PROVIDED RECORDS Block Start

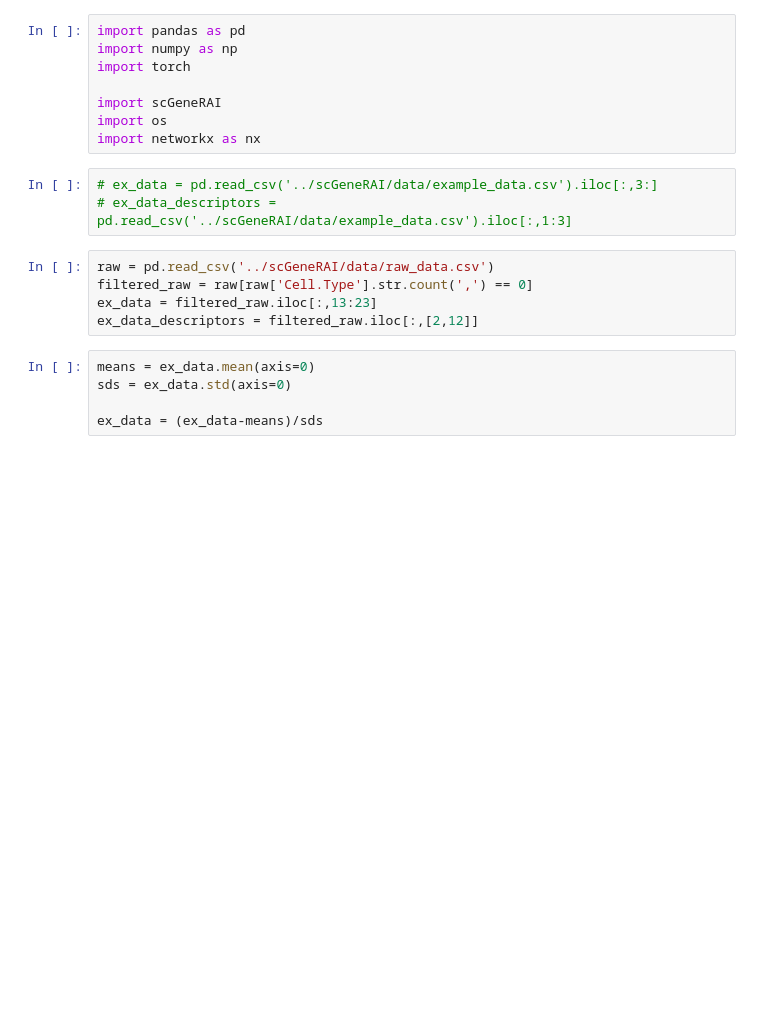
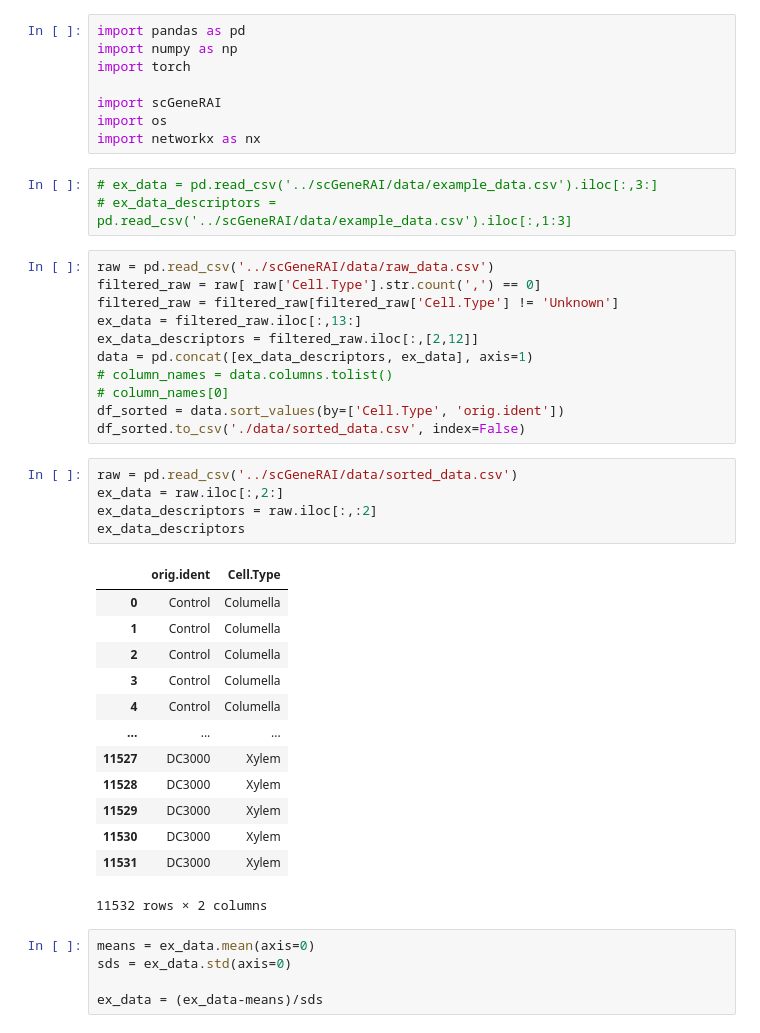
Before and after one commit to uab-fusion-lab/scGeneRAI, a Jupyter notebook: example.ipynb, the cells around one changed output. Cells and saved outputs as stored; diff of their text form; blank space fills up the shorter version.

```diff
--- a/example.ipynb
+++ b/example.ipynb
@@ -11,9 +11,34 @@ import networkx as nx
 # ex_data_descriptors = pd.read_csv('../scGeneRAI/data/example_data.csv').iloc[:,1:3]
 # %%
 raw = pd.read_csv('../scGeneRAI/data/raw_data.csv')
-filtered_raw = raw[raw['Cell.Type'].str.count(',') == 0]
-ex_data = filtered_raw.iloc[:,13:23]
+filtered_raw = raw[ raw['Cell.Type'].str.count(',') == 0]
+filtered_raw = filtered_raw[filtered_raw['Cell.Type'] != 'Unknown']
+ex_data = filtered_raw.iloc[:,13:]
 ex_data_descriptors = filtered_raw.iloc[:,[2,12]]
+data = pd.concat([ex_data_descriptors, ex_data], axis=1)
+# column_names = data.columns.tolist()
+# column_names[0]
+df_sorted = data.sort_values(by=['Cell.Type', 'orig.ident'])
+df_sorted.to_csv('./data/sorted_data.csv', index=False)
+# %%
+raw = pd.read_csv('../scGeneRAI/data/sorted_data.csv')
+ex_data = raw.iloc[:,2:]
+ex_data_descriptors = raw.iloc[:,:2]
+ex_data_descriptors
+# %% [output]
+|  | orig.ident | Cell.Type |
+| 0 | Control | Columella |
+| 1 | Control | Columella |
+| 2 | Control | Columella |
+| 3 | Control | Columella |
+| 4 | Control | Columella |
+| ... | ... | ... |
+| 11527 | DC3000 | Xylem |
+| 11528 | DC3000 | Xylem |
+| 11529 | DC3000 | Xylem |
+| 11530 | DC3000 | Xylem |
+| 11531 | DC3000 | Xylem |
+11532 rows × 2 columns
 # %%
 means = ex_data.mean(axis=0)
 sds = ex_data.std(axis=0)
```
Also changed, not shown: parts of 5 cells of this notebook.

PROVIDED RECORDS Block End

Omitting all pictures, give the preceding listing again exactly.

Before and after one commit to uab-fusion-lab/scGeneRAI, a Jupyter notebook: example.ipynb, the cells around one changed output. Cells and saved outputs as stored; diff of their text form; blank space fills up the shorter version.

```diff
--- a/example.ipynb
+++ b/example.ipynb
@@ -11,9 +11,34 @@ import networkx as nx
 # ex_data_descriptors = pd.read_csv('../scGeneRAI/data/example_data.csv').iloc[:,1:3]
 # %%
 raw = pd.read_csv('../scGeneRAI/data/raw_data.csv')
-filtered_raw = raw[raw['Cell.Type'].str.count(',') == 0]
-ex_data = filtered_raw.iloc[:,13:23]
+filtered_raw = raw[ raw['Cell.Type'].str.count(',') == 0]
+filtered_raw = filtered_raw[filtered_raw['Cell.Type'] != 'Unknown']
+ex_data = filtered_raw.iloc[:,13:]
 ex_data_descriptors = filtered_raw.iloc[:,[2,12]]
+data = pd.concat([ex_data_descriptors, ex_data], axis=1)
+# column_names = data.columns.tolist()
+# column_names[0]
+df_sorted = data.sort_values(by=['Cell.Type', 'orig.ident'])
+df_sorted.to_csv('./data/sorted_data.csv', index=False)
+# %%
+raw = pd.read_csv('../scGeneRAI/data/sorted_data.csv')
+ex_data = raw.iloc[:,2:]
+ex_data_descriptors = raw.iloc[:,:2]
+ex_data_descriptors
+# %% [output]
+|  | orig.ident | Cell.Type |
+| 0 | Control | Columella |
+| 1 | Control | Columella |
+| 2 | Control | Columella |
+| 3 | Control | Columella |
+| 4 | Control | Columella |
+| ... | ... | ... |
+| 11527 | DC3000 | Xylem |
+| 11528 | DC3000 | Xylem |
+| 11529 | DC3000 | Xylem |
+| 11530 | DC3000 | Xylem |
+| 11531 | DC3000 | Xylem |
+11532 rows × 2 columns
 # %%
 means = ex_data.mean(axis=0)
 sds = ex_data.std(axis=0)
```
Also changed, not shown: parts of 5 cells of this notebook.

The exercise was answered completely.